Back in the spotlight with the release of a new collection of old essays, Annie Dillard recently described in an NPR interview how it took her eighteen months to shake off the pressure of winning the Pulitzer prize and write her seventy-six-page masterpiece of 1977, Holy the Firm:
I kept trying to build myself up into a pitch where I could even understand what I'd written the day before. It's metaphysics. And it turns out that not a lot of people are comfortable with that, but I was. I guess that's why they told me I had a masculine mind.
I’m honestly not sure what she means by “masculine mind,” but like so many of her provoking, confusing phrases, I’m sure it will linger in my own mind like a hypothesis, or a dormant revelation.
For Dillard hypotheses are dormant revelations and for Dillard God does reveal truths to humans in the language of metaphysics as much as in the language of theology; in the form of a poem as much as in the form of a joke; and most likely in the form of nothing our minds can comprehend but which regardless physically exists as—for example—time does.
Holy the Firm is set on northern Puget Sound in Washington, where Dillard lived for two years in a one-room cabin with her cat Small. Over the course of three days, the first-person narrator asks herself questions about time, reality, salts, minerals, sacrifice, death, and the will of God.
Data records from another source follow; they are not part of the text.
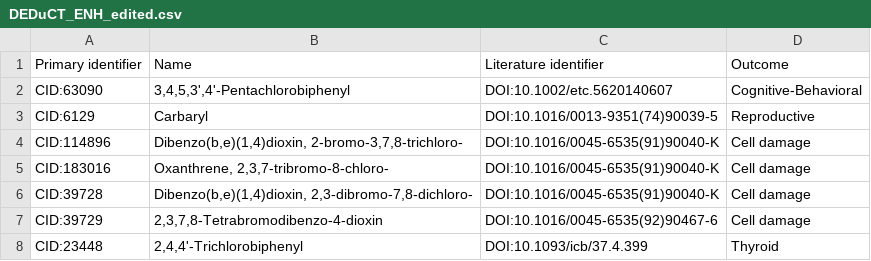
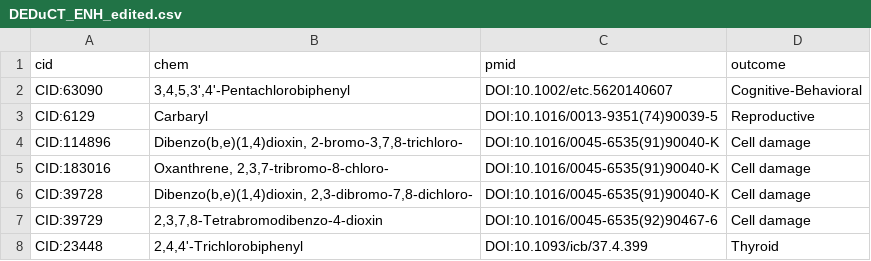
Before and after one commit to VerditeLabs/endoscreen, a CSV file: data/raw/DEDuCT_ENH_edited.csv (was data/DEDuCT_ENH_edited.csv), drawn as a sheet; only a part is shown.

Commit message:
import all data sources

```diff
--- a/data/DEDuCT_ENH_edited.csv
+++ b/data/raw/DEDuCT_ENH_edited.csv
@@ -1,2 +1,2 @@
-Primary identifier,Name,Literature identifier,Outcome
+cid,chem,pmid,outcome
 CID:63090,"3,4,5,3',4'-Pentachlorobiphenyl",DOI:10.1002/etc.5620140607,Cognitive-Behavioral
```
Also changed, not shown: data/raw/Endoscreen_database.csv, 21 other files.
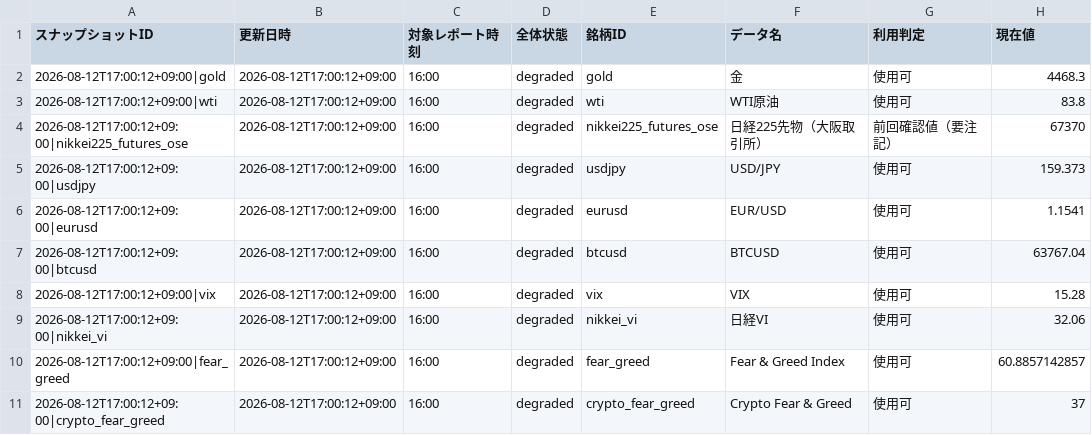
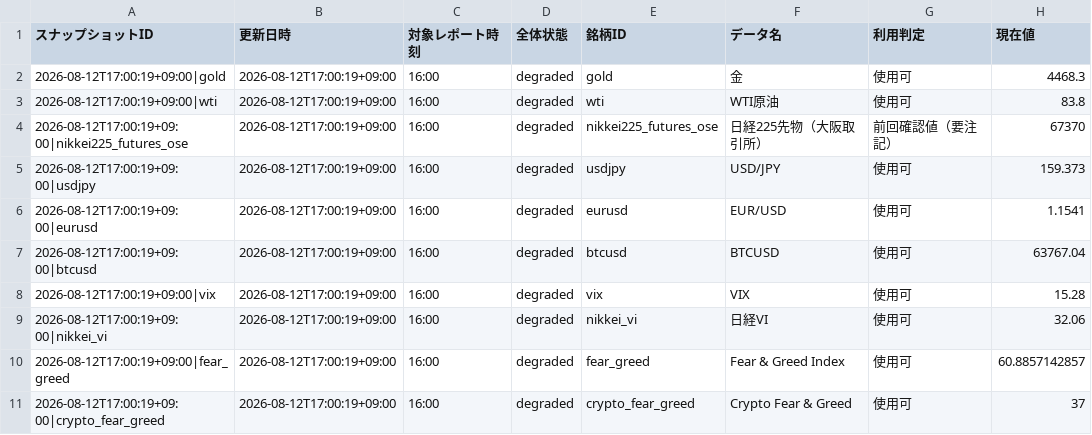
Before and after one commit to matrixdiamond512-cell/Chat-GPT-Market-Report, a CSV file: data/market/chatgpt_input.csv, drawn as a sheet; only a part is shown; the diff names each change by its address in the sheet, - before the commit and + after, or states it on an @@ line.

```diff
--- a/data/market/chatgpt_input.csv
+++ b/data/market/chatgpt_input.csv
-A2 (スナップショットID): 2026-08-12T17:00:12+09:00|gold
+A2 (スナップショットID): 2026-08-12T17:00:19+09:00|gold
-B2:B11 (更新日時): 2026-08-12T17:00:12+09:00
+B2:B11 (更新日時): 2026-08-12T17:00:19+09:00
-A3 (スナップショットID): 2026-08-12T17:00:12+09:00|wti
+A3 (スナップショットID): 2026-08-12T17:00:19+09:00|wti
-A4 (スナップショットID): 2026-08-12T17:00:12+09:00|nikkei225_futures_ose
+A4 (スナップショットID): 2026-08-12T17:00:19+09:00|nikkei225_futures_ose
-A5 (スナップショットID): 2026-08-12T17:00:12+09:00|usdjpy
+A5 (スナップショットID): 2026-08-12T17:00:19+09:00|usdjpy
-A6 (スナップショットID): 2026-08-12T17:00:12+09:00|eurusd
+A6 (スナップショットID): 2026-08-12T17:00:19+09:00|eurusd
-A7 (スナップショットID): 2026-08-12T17:00:12+09:00|btcusd
+A7 (スナップショットID): 2026-08-12T17:00:19+09:00|btcusd
-A8 (スナップショットID): 2026-08-12T17:00:12+09:00|vix
+A8 (スナップショットID): 2026-08-12T17:00:19+09:00|vix
-A9 (スナップショットID): 2026-08-12T17:00:12+09:00|nikkei_vi
+A9 (スナップショットID): 2026-08-12T17:00:19+09:00|nikkei_vi
-A10 (スナップショットID): 2026-08-12T17:00:12+09:00|fear_greed
+A10 (スナップショットID): 2026-08-12T17:00:19+09:00|fear_greed
-A11 (スナップショットID): 2026-08-12T17:00:12+09:00|crypto_fear_greed
+A11 (スナップショットID): 2026-08-12T17:00:19+09:00|crypto_fear_greed
```
Also changed, not shown: data/market/verified_history.csv, 6 other files.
Day one is glorious. In awe, the narrator observes the landscape, seascape, shifting patterns of sky in “this world, a dream forced into my ear and sent round my body on ropes of hot blood.” Her descriptions hint at the presence of an animating force beneath the surface of everything. (“The hill creates itself”; “The sky is gagging on trees”). She repeatedly introduces us to “the god of today,” whose characteristics are manifold: “rampant and drenched"; "pagan and fernoot”; “wholly here and emptied.” Day two is violent. A little girl’s face is burned off—her skin melted—by a spout of jet fuel burst from the wing of a falling plane. That day God is “a brute and a traitor, abandoning us to time, to necessity and the engines of matter unhinged.” She questions faith, and whether God has any “willful connection with time whatsoever, and with us.” By day three she “only know[s] enough of God to want to worship him, by any means at hand.” In the last pages of the book, through an acrobatic display of theological, scientific, poetic, and crude language, the narrator somehow resolves nearly all of her unresolved questions.
Some surmise that the three-part, three-day structure of Holy the Firm is meant to accompany the three days in the Triduum. Dillard hasn’t confirmed this, but it nevertheless seems plausible. Try Holy the Firm this year. I promise you’ll want to read it again soon.